March 4, 2013
While shopping recently for a new arm chair, I noticed the prevalence of “snuggle chairs”, marketed as wider than average chairs in which two people can sit cosily together. However, judging by some of the customers checking them out, they appeared much more suitable for use by individuals with a wider girth. You don’t have to people-watch in a furniture store or visit the town of Tamworth, which this weekend the Daily Mail branded ‘”the fattest town in Britain” to notice people are getting fatter. Could a new “office treadmill” help address the obesity problem?
According to the NHS, obesity in England has more than doubled in the last twenty five years, with more than a quarter of the UK’s adult population now clinically obese. That’s going to include an awful lot of office workers – and office equipment suppliers are taking note.
Workplace equipment supplier Slingsby has launched a range of bariatric products – that’s equipment designed to address obesity – in response to what it says is “rising demand from organisations across all industries that are modifying their premises to cash in on the UK’s obesity crisis by appealing to this emerging customer base.”
Bariatric products are already popular in the United States where companies now see obesity as an opportunity – rather than just a health problem. Said Lee Wright, Marketing Director at Slingsby: “In America, obesity now dictates a lot of the built environment with buildings being designed to be larger, and wider seats being used everywhere from sports stadiums through to bus stops and this is a trend that’s already gathering pace in the UK.”
Size for instance was a key concern during construction of the new Wembley Stadium which now has seats that are 9cm wider and 16cm deeper than the old Wembley.

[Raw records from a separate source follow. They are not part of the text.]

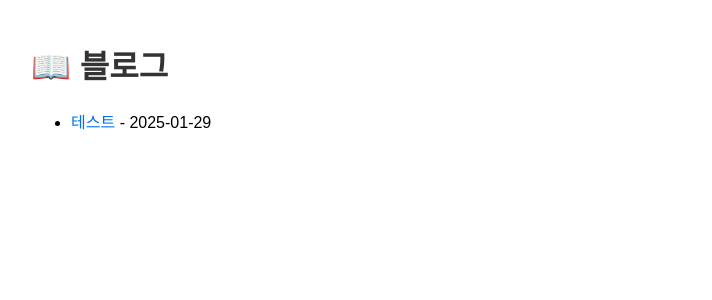
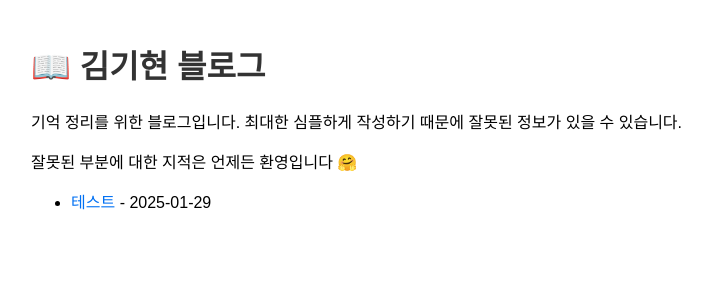
Before and after one commit to Kihyun92/nuyhik-blog, a Next.js app: page / in a window 1280 px wide. Shown: the top 300 px of the page, without its empty margins (259-971 px from the left). Built offline with nearby package versions, Linux system fonts and the light colour scheme.

Commit message:
대문 설명 수정 & 업데이트 시간 추가

```diff
--- a/app/page.tsx
+++ b/app/page.tsx
@@ -22,14 +22,16 @@ export default function HomePage() {
 
   return (
     <div>
-      <h1>📖 블로그</h1>
+      <h1>📖 김기현 블로그</h1>
+      <p>기억 정리를 위한 블로그입니다. 최대한 심플하게 작성하기 때문에 잘못된 정보가 있을 수 있습니다.</p>
+      <p>잘못된 부분에 대한 지적은 언제든 환영입니다 🤗</p>
       <ul>
         {posts.map((post) =>   (
           <li key={post.slug}>
             <Link href={`/posts/${post.slug}`}>
               {post.metadata.title}
             </Link>{" "}
-            - {post.metadata.date}
+            - {post.metadata.updatedDate ?? post.metadata.createdDate}
           </li>
         ))}
       </ul>
--- a/app/posts/[slug]/page.tsx
+++ b/app/posts/[slug]/page.tsx
@@ -42,7 +42,8 @@ export default async function PostPage({ params }: Props) {
   return (
     <div>
       <h1>{metadata.title}</h1>
-      <p>{metadata.date}</p>
+      <p>created at: {metadata.createdDate}</p>
+      <p>updated at: {metadata.updatedDate ?? metadata.createdDate}</p>
       <div dangerouslySetInnerHTML={{ __html: contentHtml }} />
     </div>
   );
--- a/posts/hello-world.md
+++ b/posts/hello-world.md
@@ -1,6 +1,6 @@
 ---
 title: "테스트"
-date: "2025-01-29"
+createdDate: "2025-01-29"
 ---
 
 블로그 테스트
--- a/types/post.ts
+++ b/types/post.ts
@@ -1,6 +1,7 @@
 export interface PostMetadata {
   title: string;
-  date: string;
+  createdDate: string;
+  updatedDate: string;
 }
 
 export interface Post {
```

Sourcing products that will accommodate larger workers may well become an intrinsic part of any workplace specification – but encouraging staff to in adopt a healthier lifestyle has also moved up the agenda, especially in the United States which has been battling obesity longer than the UK.
According to a recent study by US firms Fidelity Investments and the National Business Group, US employers have doubled their spending on wellness incentives in the last four years.
And now comes a radical way of reducing weight and encouraging exercise – while you work. Associate Prof. Manuel Cifuentes of the University of Massachusetts Lowell is testing the use of treadmills and sit-to-stand electric desks with five University employees who began integrating movement into their daily work lives in August 2012.
“We’re really talking about interrupting long periods of sitting to get the body moving throughout the day,” said Cifuentes who received funding for the project from the Center for Promotion of Health in the New England Workplace’s (CPH-NEW) Pilot Grant Program. “The treadmills and stand-up desks are promising solutions to help people stay healthy but are in need of some improvements.”
After installing the treadmills and desks in the offices of five employees, Cifuentes and his research team conducted focus groups and found that most of the volunteers are using the standing desks but not the treadmills.
One of the participants, Director of Human Resources and Payroll Operations Hilary Clark explained: “I’m finding that I can be productive on the treadmill while reading emails and talking on the phone,” says Clark. “I find it more difficult concentrating on a spreadsheet, entering information in a database and using a calculator while walking. It really is about finding what works best for you and adjusting.”
However, she added: “I feel so much better not being stuck in a chair,” she says. “My mind seems to work faster and I process information better.” “All participants are now standing all day long,” says Cifuentes. “It might not seem like much but when you stand, you are moving without realising it.”
With the health and safety executive research predicting that by 2050 the prevalence of obesity will affect 60 per cent of adult men, 50 per cent of adult women and 25 per cent of children, there is literally a growing market for larger furniture and fittings.
So it’s to be hoped that products such as the “gym” treadmill – which says Cifuentes is not yet ready for mass consumption in offices, will play some part in helping to reverse the obesity trend.